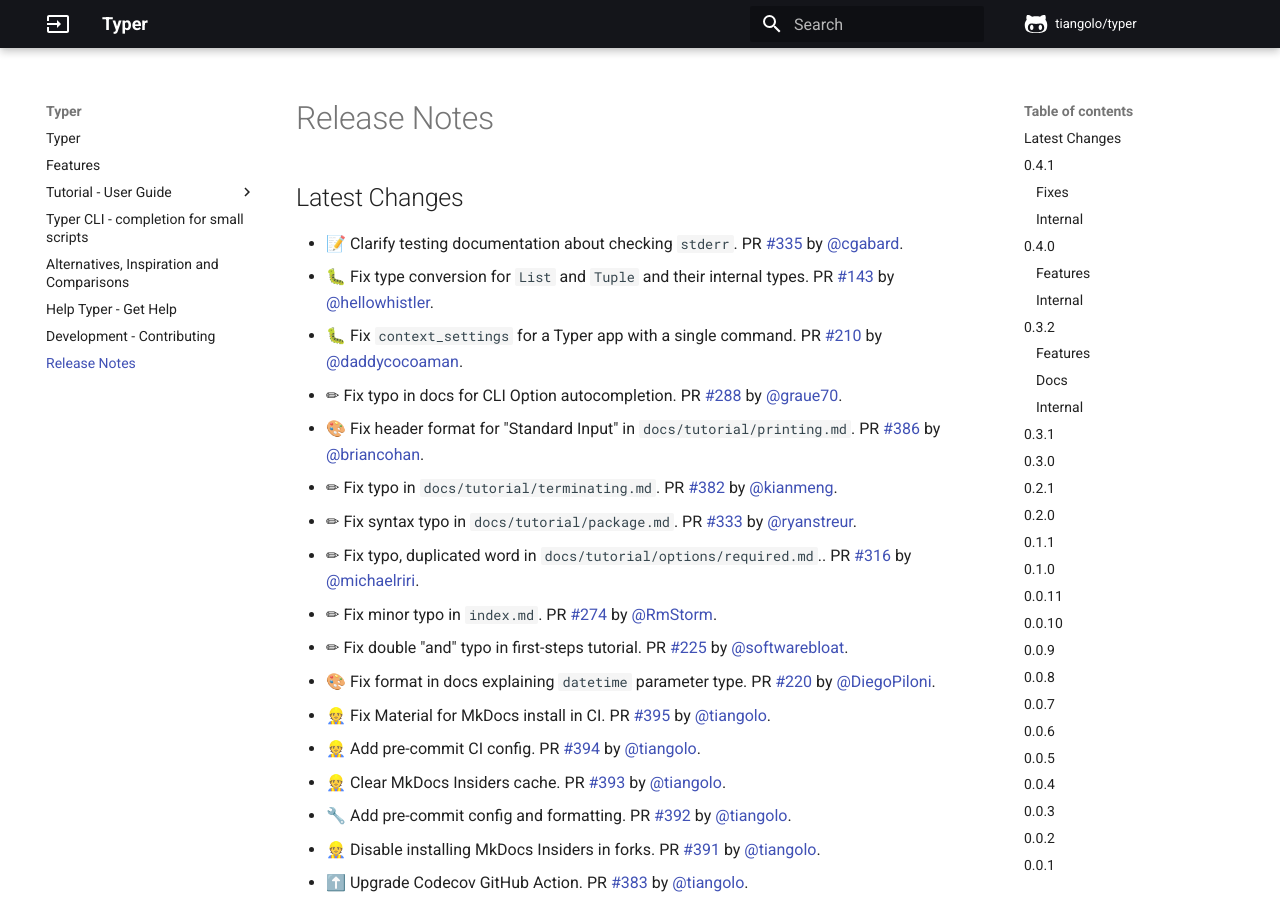
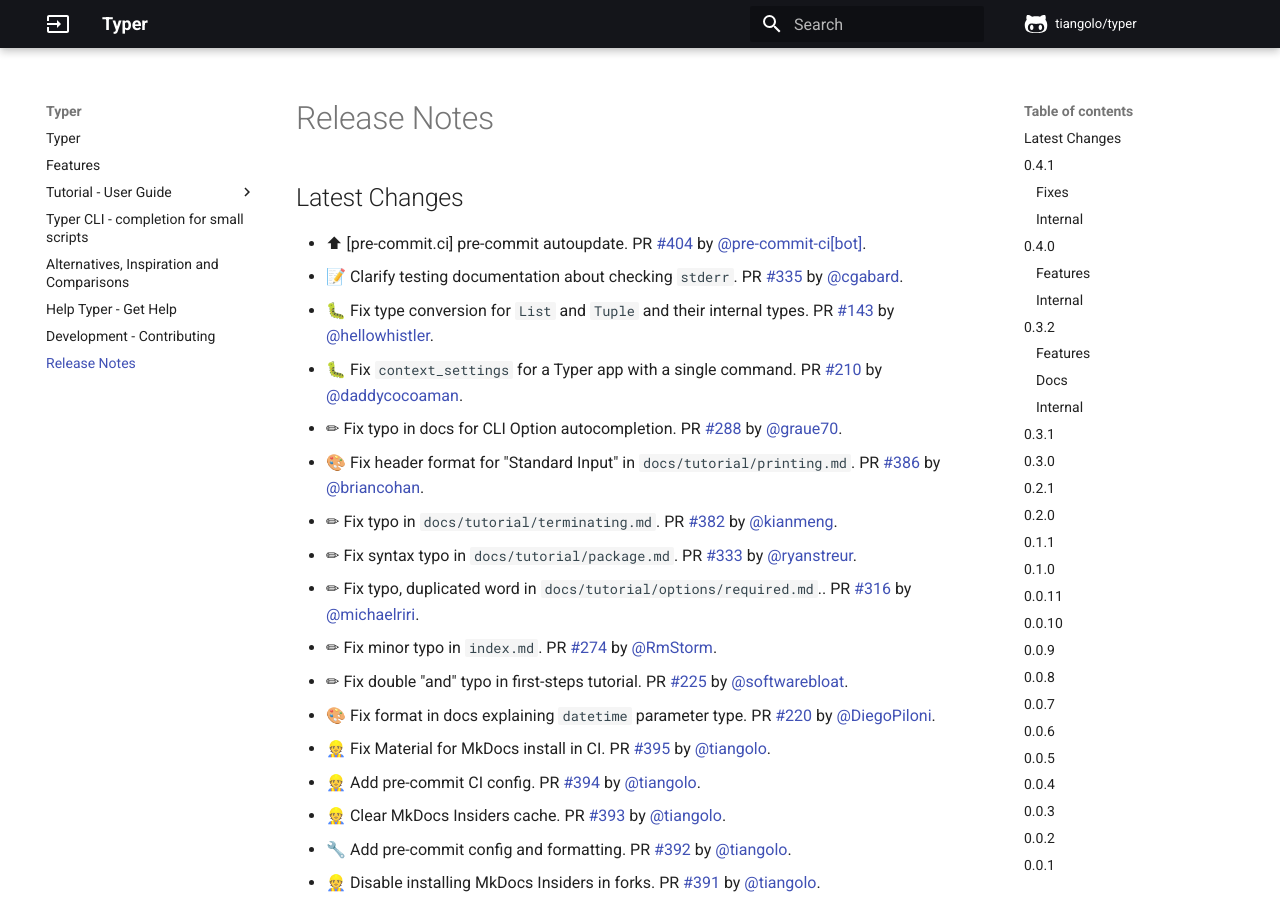
Before and after one commit to RED0731/red_pythonTyper, an MkDocs documentation site: the page built from docs/release-notes.md, in a window 1280 px wide and 900 px high. Built offline with MkDocs 1.6.1 and Material for MkDocs 9.7.7, drawn with Linux system fonts in a browser that asks for light colours; comment, search, counter and statistics services are not loaded.

Commit message:
📝 Update release notes

```diff
--- a/docs/release-notes.md
+++ b/docs/release-notes.md
@@ -1,5 +1,6 @@
 ## Latest Changes
 
+* ⬆ [pre-commit.ci] pre-commit autoupdate. PR [#404](https://github.com/tiangolo/typer/pull/404) by [@pre-commit-ci[bot]](https://github.com/apps/pre-commit-ci).
 * 📝 Clarify testing documentation about checking `stderr`. PR [#335](https://github.com/tiangolo/typer/pull/335) by [@cgabard](https://github.com/cgabard).
 * 🐛 Fix type conversion for `List` and `Tuple` and their internal types. PR [#143](https://github.com/tiangolo/typer/pull/143) by [@hellowhistler](https://github.com/hellowhistler).
 * 🐛 Fix `context_settings` for a Typer app with a single command. PR [#210](https://github.com/tiangolo/typer/pull/210) by [@daddycocoaman](https://github.com/daddycocoaman).
```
* * * *
Exercise directions: Please make an exact copy of the records, leaving out any picture.

The answer:
Before and after one commit to RED0731/red_pythonTyper, an MkDocs documentation site: the page built from docs/release-notes.md, in a window 1280 px wide and 900 px high. Built offline with MkDocs 1.6.1 and Material for MkDocs 9.7.7, drawn with Linux system fonts in a browser that asks for light colours; comment, search, counter and statistics services are not loaded.

Commit message:
📝 Update release notes

```diff
--- a/docs/release-notes.md
+++ b/docs/release-notes.md
@@ -1,5 +1,6 @@
 ## Latest Changes
 
+* ⬆ [pre-commit.ci] pre-commit autoupdate. PR [#404](https://github.com/tiangolo/typer/pull/404) by [@pre-commit-ci[bot]](https://github.com/apps/pre-commit-ci).
 * 📝 Clarify testing documentation about checking `stderr`. PR [#335](https://github.com/tiangolo/typer/pull/335) by [@cgabard](https://github.com/cgabard).
 * 🐛 Fix type conversion for `List` and `Tuple` and their internal types. PR [#143](https://github.com/tiangolo/typer/pull/143) by [@hellowhistler](https://github.com/hellowhistler).
 * 🐛 Fix `context_settings` for a Typer app with a single command. PR [#210](https://github.com/tiangolo/typer/pull/210) by [@daddycocoaman](https://github.com/daddycocoaman).
```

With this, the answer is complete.